Obituary for James Augustus McCloskey, Jr.

June 25, 1936 - August 30, 2017
San Antonio, Texas | Age 81


James Augustus McCloskey, Jr, died August 30, 2017 at age 81 at home in Grey Forest, TX. He was born Robert McCloskey at Robert B. Green Hospital in San Antonio, June 25, 1936 to James Augustus McCloskey, MD, and Marian Rebecca Koehler McCloskey. His name was changed to honor his father, who was killed in WWII in the Philippines, where the family was stationed prior to the war. While there, he contracted polio at age five which left him with a facial paralysis that gave him such an endearing smile. Jim was reared in San Antonio by his mother and grandparents. He is an alumnus of San Antonio Jefferson High Class of 1953, Trinity University, San Antonio Class of 1957, and the Massachusetts Institute of Technology (MIT), Class of 1963. Jim participated in ROTC in Junior High, High School and College and served as a First Lieutenant in the United States Army (Chemical Corps) engaging in chemical research at the U. S. Army Biological Laboratories in Ft. Detrick, Md. from 1958-60.

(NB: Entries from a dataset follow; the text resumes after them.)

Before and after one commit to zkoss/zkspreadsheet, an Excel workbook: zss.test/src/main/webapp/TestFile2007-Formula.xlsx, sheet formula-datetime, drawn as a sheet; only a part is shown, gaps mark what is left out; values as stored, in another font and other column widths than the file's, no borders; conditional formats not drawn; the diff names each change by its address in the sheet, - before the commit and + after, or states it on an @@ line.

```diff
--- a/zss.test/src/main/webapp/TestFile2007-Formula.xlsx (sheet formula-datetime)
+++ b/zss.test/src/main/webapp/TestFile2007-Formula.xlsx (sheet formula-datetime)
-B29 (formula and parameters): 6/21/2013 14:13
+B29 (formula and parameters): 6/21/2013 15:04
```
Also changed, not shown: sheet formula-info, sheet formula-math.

Upon graduation from MIT he received a National Institutes of Health (U.S. Public Health Service) Postdoctoral Fellowship to study at the Centre Nationale de la Recherche Scientifique (CNRS) in Gif-sur-Yvette, France (1963-4). Upon returning from France and after a short stay at the Karolinska Institute in Stockholm, Sweden, he held a professorship at Baylor College of Medicine from 1964 - 1974. During that period, he took a sabbatical leave at the National Cancer Center Research Institute in Tokyo.

In 1974 Jim moved his research efforts to the University of Utah in Salt Lake City. He was a tenured professor in the College of Pharmacy, and Department of Biochemistry, University of Utah School of Medicine. The University of Utah awarded him the Distinguished Research Award in 1989 and he was elected a fellow of the American Association for the Advancement of Science. He received many awards for his research. One of which he was most proud was the Award for a Distinguished Contribution in Mass Spectrometry, awarded by the American Society for Mass Spectrometry (ASMS) in 2005. Jim was one of the early leaders and officers of the ASMS.

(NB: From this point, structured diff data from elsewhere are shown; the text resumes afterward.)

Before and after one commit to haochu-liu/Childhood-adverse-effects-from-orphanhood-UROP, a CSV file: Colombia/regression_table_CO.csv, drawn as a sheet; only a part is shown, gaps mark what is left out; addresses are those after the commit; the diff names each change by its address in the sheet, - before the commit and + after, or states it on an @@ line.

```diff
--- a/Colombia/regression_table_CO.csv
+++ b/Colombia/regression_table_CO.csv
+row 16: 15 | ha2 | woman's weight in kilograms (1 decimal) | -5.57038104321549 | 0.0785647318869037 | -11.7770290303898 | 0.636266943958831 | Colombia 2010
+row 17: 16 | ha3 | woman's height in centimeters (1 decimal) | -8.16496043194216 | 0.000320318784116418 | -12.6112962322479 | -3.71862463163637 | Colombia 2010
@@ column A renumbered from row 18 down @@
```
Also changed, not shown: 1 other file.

His MIT graduate research thesis, Mass Spectra of Compounds of Biological Interest, led to a 44-year career in Mass Spectrometry. One of many tributes to him stated that he was being "honored for his fundamental contributions to the analysis of nucleic acids and modified RNA. In the 1960's, he remained focused on the analysis of nucleic acids and modified RNA, contributing over 200 publications on this subject." It further stated that "his work identifying modified nucleosides in RNAs is coupling an understanding of the chemistry of RNA modifications with the underlying biology. It is rare to identify an individual as the undisputed leader in the practice of mass spectrometry in a particular field. More importantly, he has shown, by example, the power of a focused research program in mass spectrometry and how this can drive a long-term career. He has provided the mass spectrometry and biological communities with a wealth of understanding, tools, methods, and creative leadership."

He retired from the University of Utah in 2007 as Professor Emeritus. The American Chemical Society, Chemical Heritage Foundation has published an oral history of Jim's career that may be viewed online at:

His death brings sadness and a sense of great loss to family, friends, students and everyone who knew him. His quick wit, laugh, understanding and compassion made him beloved to all who knew and worked with him. He had a love of wine, good food, travel, camping, and picnicking in the Utah canyons. His favorite evening ritual was to enjoy a glass of wine on the balcony watching for the "green flash" as the sun went down over the Great Salt Lake and listening to the music of Philip Glass. Many blue jays in the area missed their daily peanuts after he moved away. He was modest about his accomplishments and few knew that as a teenager he taught dancing at the Bud Nash School of Dance in San Antonio.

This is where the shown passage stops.